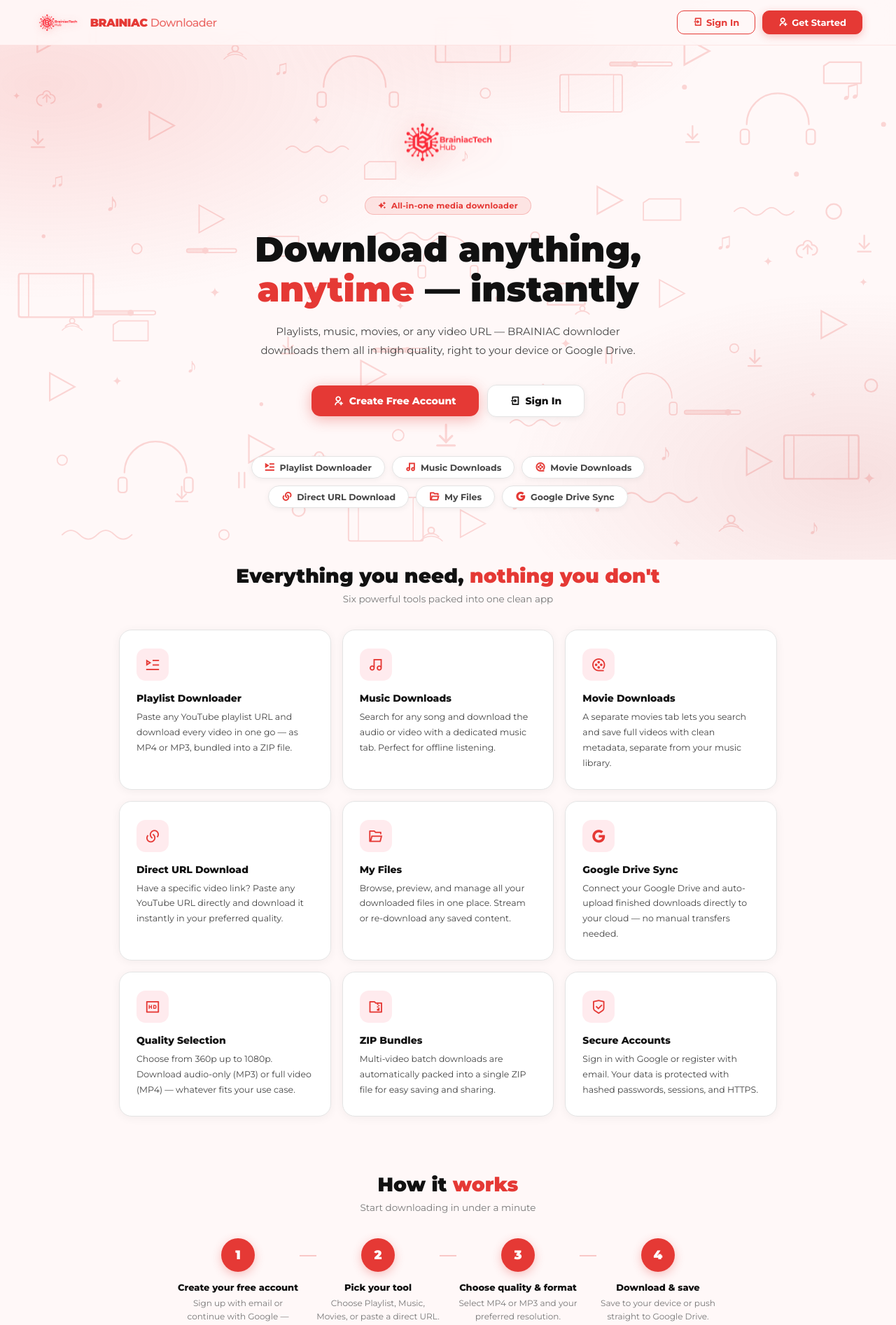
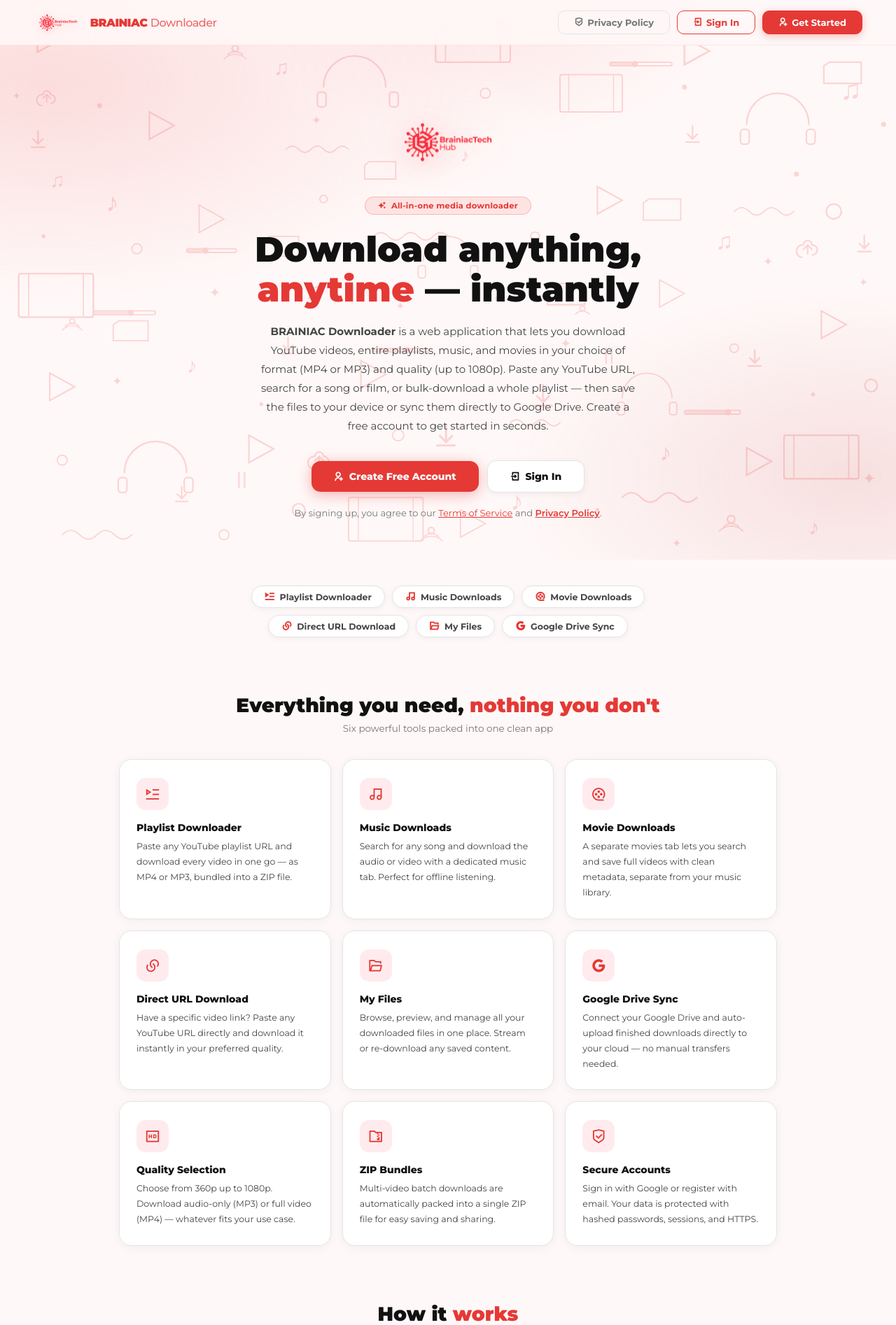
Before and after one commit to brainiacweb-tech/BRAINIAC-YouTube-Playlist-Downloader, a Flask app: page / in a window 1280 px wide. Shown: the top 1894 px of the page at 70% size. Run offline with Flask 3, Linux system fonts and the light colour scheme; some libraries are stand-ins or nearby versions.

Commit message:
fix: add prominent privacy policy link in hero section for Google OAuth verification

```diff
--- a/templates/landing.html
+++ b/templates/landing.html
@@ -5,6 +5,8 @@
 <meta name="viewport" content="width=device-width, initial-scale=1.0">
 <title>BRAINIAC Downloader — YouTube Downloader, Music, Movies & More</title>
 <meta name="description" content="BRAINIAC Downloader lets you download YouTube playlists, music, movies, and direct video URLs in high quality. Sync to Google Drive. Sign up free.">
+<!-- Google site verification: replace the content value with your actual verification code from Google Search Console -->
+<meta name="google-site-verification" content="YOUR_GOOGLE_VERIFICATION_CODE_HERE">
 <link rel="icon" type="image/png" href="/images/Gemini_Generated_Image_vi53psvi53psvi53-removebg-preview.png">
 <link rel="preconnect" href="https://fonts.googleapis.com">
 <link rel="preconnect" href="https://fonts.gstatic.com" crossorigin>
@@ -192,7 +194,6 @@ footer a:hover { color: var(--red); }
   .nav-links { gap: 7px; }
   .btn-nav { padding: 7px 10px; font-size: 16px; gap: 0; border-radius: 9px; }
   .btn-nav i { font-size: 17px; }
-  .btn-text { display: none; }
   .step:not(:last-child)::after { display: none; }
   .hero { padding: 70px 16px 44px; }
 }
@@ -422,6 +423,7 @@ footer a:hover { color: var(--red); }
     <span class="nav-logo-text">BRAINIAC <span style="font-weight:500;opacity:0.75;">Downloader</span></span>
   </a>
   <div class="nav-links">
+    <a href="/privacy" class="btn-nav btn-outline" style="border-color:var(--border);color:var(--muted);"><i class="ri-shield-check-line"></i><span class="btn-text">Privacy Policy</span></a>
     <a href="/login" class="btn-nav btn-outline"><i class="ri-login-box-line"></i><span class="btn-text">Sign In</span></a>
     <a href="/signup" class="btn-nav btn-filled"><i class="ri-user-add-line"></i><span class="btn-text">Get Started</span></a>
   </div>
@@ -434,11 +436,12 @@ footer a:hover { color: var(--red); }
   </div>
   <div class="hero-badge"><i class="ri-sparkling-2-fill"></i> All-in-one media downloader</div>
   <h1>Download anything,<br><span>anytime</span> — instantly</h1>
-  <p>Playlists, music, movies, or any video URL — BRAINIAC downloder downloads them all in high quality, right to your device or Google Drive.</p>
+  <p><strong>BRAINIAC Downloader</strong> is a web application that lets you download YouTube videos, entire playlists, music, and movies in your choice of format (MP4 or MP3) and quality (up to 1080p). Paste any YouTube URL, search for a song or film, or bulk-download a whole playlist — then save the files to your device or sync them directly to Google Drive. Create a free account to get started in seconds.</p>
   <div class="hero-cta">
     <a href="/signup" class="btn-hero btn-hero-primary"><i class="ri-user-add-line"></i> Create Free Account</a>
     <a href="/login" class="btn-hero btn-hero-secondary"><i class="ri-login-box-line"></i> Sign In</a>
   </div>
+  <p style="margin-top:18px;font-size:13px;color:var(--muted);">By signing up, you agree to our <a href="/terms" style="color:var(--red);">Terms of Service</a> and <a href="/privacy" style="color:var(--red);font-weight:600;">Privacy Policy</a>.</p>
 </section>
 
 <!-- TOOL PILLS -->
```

####################

Exercise objective: Please count up the lines in the listing above holding the string "section", and say the number with nothing else.

Response: 2